▶ **What is required**
Reproduce the material that follows exactly, with no line left out.

▶ **Exercise input**
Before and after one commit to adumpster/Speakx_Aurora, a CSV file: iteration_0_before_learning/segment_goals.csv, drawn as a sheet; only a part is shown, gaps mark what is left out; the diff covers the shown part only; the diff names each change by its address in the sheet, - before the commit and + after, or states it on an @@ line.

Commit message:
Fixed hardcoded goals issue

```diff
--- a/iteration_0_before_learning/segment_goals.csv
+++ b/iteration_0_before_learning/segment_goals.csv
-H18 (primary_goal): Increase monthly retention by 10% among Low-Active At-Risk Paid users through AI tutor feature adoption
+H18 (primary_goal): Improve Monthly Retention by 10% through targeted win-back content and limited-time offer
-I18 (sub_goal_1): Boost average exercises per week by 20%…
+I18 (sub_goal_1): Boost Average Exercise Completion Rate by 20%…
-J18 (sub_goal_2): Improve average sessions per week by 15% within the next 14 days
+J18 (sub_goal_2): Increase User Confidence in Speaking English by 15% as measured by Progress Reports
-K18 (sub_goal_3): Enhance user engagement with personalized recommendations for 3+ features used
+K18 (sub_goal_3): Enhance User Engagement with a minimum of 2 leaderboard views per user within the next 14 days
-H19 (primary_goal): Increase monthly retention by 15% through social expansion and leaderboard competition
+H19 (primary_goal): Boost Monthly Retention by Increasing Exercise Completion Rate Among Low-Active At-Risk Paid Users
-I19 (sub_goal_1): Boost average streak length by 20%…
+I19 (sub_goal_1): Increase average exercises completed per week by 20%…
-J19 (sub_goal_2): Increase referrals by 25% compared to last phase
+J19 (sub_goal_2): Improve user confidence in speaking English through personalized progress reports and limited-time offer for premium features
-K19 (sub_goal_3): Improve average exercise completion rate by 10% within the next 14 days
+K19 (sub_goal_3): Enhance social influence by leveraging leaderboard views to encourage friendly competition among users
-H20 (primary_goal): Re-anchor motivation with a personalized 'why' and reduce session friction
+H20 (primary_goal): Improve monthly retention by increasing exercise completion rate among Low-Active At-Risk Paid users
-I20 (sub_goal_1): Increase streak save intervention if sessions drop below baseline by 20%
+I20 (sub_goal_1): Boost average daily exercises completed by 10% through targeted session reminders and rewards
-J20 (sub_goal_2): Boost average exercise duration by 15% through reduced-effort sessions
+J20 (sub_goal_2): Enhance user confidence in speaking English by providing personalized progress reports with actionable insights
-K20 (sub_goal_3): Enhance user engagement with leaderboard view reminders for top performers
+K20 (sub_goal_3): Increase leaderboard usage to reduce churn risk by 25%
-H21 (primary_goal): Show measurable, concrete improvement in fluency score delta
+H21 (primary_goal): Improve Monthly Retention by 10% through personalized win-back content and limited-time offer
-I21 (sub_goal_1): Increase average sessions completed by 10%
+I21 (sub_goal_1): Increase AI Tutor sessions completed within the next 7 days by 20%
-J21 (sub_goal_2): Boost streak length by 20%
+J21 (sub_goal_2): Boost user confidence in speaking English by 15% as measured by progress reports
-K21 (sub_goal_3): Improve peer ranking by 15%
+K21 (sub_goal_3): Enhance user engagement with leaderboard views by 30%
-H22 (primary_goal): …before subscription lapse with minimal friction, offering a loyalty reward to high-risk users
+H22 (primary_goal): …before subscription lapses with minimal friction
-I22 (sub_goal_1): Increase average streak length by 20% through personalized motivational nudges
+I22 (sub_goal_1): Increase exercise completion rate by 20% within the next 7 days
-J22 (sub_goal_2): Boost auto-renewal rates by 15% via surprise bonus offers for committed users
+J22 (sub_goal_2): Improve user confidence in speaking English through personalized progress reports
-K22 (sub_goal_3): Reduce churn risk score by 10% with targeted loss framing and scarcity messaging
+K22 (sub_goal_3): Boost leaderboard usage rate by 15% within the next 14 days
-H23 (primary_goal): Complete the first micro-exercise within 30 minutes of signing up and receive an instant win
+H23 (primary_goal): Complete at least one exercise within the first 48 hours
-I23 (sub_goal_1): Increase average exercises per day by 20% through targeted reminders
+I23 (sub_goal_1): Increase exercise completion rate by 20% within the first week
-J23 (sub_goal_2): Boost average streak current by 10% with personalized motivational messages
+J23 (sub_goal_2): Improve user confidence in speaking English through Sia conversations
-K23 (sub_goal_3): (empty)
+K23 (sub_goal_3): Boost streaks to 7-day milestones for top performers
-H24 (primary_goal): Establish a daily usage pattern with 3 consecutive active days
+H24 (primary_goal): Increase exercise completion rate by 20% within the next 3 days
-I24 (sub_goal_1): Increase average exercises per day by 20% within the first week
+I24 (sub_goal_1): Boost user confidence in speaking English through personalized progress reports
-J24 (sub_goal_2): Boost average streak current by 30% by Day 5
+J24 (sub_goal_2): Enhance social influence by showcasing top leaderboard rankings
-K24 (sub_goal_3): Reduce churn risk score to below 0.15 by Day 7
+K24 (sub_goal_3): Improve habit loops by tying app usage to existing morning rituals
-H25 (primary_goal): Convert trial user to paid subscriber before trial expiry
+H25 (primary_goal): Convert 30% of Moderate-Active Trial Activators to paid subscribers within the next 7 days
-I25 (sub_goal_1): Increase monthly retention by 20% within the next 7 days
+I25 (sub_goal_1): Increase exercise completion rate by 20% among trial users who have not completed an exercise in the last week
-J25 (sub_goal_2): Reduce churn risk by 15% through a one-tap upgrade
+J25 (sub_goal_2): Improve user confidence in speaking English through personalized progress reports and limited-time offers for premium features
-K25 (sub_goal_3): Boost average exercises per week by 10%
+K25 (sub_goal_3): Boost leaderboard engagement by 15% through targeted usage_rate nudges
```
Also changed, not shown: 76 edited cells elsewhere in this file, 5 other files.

▶ **Your solution**
Before and after one commit to adumpster/Speakx_Aurora, a CSV file: iteration_0_before_learning/segment_goals.csv, drawn as a sheet; only a part is shown, gaps mark what is left out; the diff covers the shown part only; the diff names each change by its address in the sheet, - before the commit and + after, or states it on an @@ line.

Commit message:
Fixed hardcoded goals issue

```diff
--- a/iteration_0_before_learning/segment_goals.csv
+++ b/iteration_0_before_learning/segment_goals.csv
-H18 (primary_goal): Increase monthly retention by 10% among Low-Active At-Risk Paid users through AI tutor feature adoption
+H18 (primary_goal): Improve Monthly Retention by 10% through targeted win-back content and limited-time offer
-I18 (sub_goal_1): Boost average exercises per week by 20%…
+I18 (sub_goal_1): Boost Average Exercise Completion Rate by 20%…
-J18 (sub_goal_2): Improve average sessions per week by 15% within the next 14 days
+J18 (sub_goal_2): Increase User Confidence in Speaking English by 15% as measured by Progress Reports
-K18 (sub_goal_3): Enhance user engagement with personalized recommendations for 3+ features used
+K18 (sub_goal_3): Enhance User Engagement with a minimum of 2 leaderboard views per user within the next 14 days
-H19 (primary_goal): Increase monthly retention by 15% through social expansion and leaderboard competition
+H19 (primary_goal): Boost Monthly Retention by Increasing Exercise Completion Rate Among Low-Active At-Risk Paid Users
-I19 (sub_goal_1): Boost average streak length by 20%…
+I19 (sub_goal_1): Increase average exercises completed per week by 20%…
-J19 (sub_goal_2): Increase referrals by 25% compared to last phase
+J19 (sub_goal_2): Improve user confidence in speaking English through personalized progress reports and limited-time offer for premium features
-K19 (sub_goal_3): Improve average exercise completion rate by 10% within the next 14 days
+K19 (sub_goal_3): Enhance social influence by leveraging leaderboard views to encourage friendly competition among users
-H20 (primary_goal): Re-anchor motivation with a personalized 'why' and reduce session friction
+H20 (primary_goal): Improve monthly retention by increasing exercise completion rate among Low-Active At-Risk Paid users
-I20 (sub_goal_1): Increase streak save intervention if sessions drop below baseline by 20%
+I20 (sub_goal_1): Boost average daily exercises completed by 10% through targeted session reminders and rewards
-J20 (sub_goal_2): Boost average exercise duration by 15% through reduced-effort sessions
+J20 (sub_goal_2): Enhance user confidence in speaking English by providing personalized progress reports with actionable insights
-K20 (sub_goal_3): Enhance user engagement with leaderboard view reminders for top performers
+K20 (sub_goal_3): Increase leaderboard usage to reduce churn risk by 25%
-H21 (primary_goal): Show measurable, concrete improvement in fluency score delta
+H21 (primary_goal): Improve Monthly Retention by 10% through personalized win-back content and limited-time offer
-I21 (sub_goal_1): Increase average sessions completed by 10%
+I21 (sub_goal_1): Increase AI Tutor sessions completed within the next 7 days by 20%
-J21 (sub_goal_2): Boost streak length by 20%
+J21 (sub_goal_2): Boost user confidence in speaking English by 15% as measured by progress reports
-K21 (sub_goal_3): Improve peer ranking by 15%
+K21 (sub_goal_3): Enhance user engagement with leaderboard views by 30%
-H22 (primary_goal): …before subscription lapse with minimal friction, offering a loyalty reward to high-risk users
+H22 (primary_goal): …before subscription lapses with minimal friction
-I22 (sub_goal_1): Increase average streak length by 20% through personalized motivational nudges
+I22 (sub_goal_1): Increase exercise completion rate by 20% within the next 7 days
-J22 (sub_goal_2): Boost auto-renewal rates by 15% via surprise bonus offers for committed users
+J22 (sub_goal_2): Improve user confidence in speaking English through personalized progress reports
-K22 (sub_goal_3): Reduce churn risk score by 10% with targeted loss framing and scarcity messaging
+K22 (sub_goal_3): Boost leaderboard usage rate by 15% within the next 14 days
-H23 (primary_goal): Complete the first micro-exercise within 30 minutes of signing up and receive an instant win
+H23 (primary_goal): Complete at least one exercise within the first 48 hours
-I23 (sub_goal_1): Increase average exercises per day by 20% through targeted reminders
+I23 (sub_goal_1): Increase exercise completion rate by 20% within the first week
-J23 (sub_goal_2): Boost average streak current by 10% with personalized motivational messages
+J23 (sub_goal_2): Improve user confidence in speaking English through Sia conversations
-K23 (sub_goal_3): (empty)
+K23 (sub_goal_3): Boost streaks to 7-day milestones for top performers
-H24 (primary_goal): Establish a daily usage pattern with 3 consecutive active days
+H24 (primary_goal): Increase exercise completion rate by 20% within the next 3 days
-I24 (sub_goal_1): Increase average exercises per day by 20% within the first week
+I24 (sub_goal_1): Boost user confidence in speaking English through personalized progress reports
-J24 (sub_goal_2): Boost average streak current by 30% by Day 5
+J24 (sub_goal_2): Enhance social influence by showcasing top leaderboard rankings
-K24 (sub_goal_3): Reduce churn risk score to below 0.15 by Day 7
+K24 (sub_goal_3): Improve habit loops by tying app usage to existing morning rituals
-H25 (primary_goal): Convert trial user to paid subscriber before trial expiry
+H25 (primary_goal): Convert 30% of Moderate-Active Trial Activators to paid subscribers within the next 7 days
-I25 (sub_goal_1): Increase monthly retention by 20% within the next 7 days
+I25 (sub_goal_1): Increase exercise completion rate by 20% among trial users who have not completed an exercise in the last week
-J25 (sub_goal_2): Reduce churn risk by 15% through a one-tap upgrade
+J25 (sub_goal_2): Improve user confidence in speaking English through personalized progress reports and limited-time offers for premium features
-K25 (sub_goal_3): Boost average exercises per week by 10%
+K25 (sub_goal_3): Boost leaderboard engagement by 15% through targeted usage_rate nudges
```
Also changed, not shown: 76 edited cells elsewhere in this file, 5 other files.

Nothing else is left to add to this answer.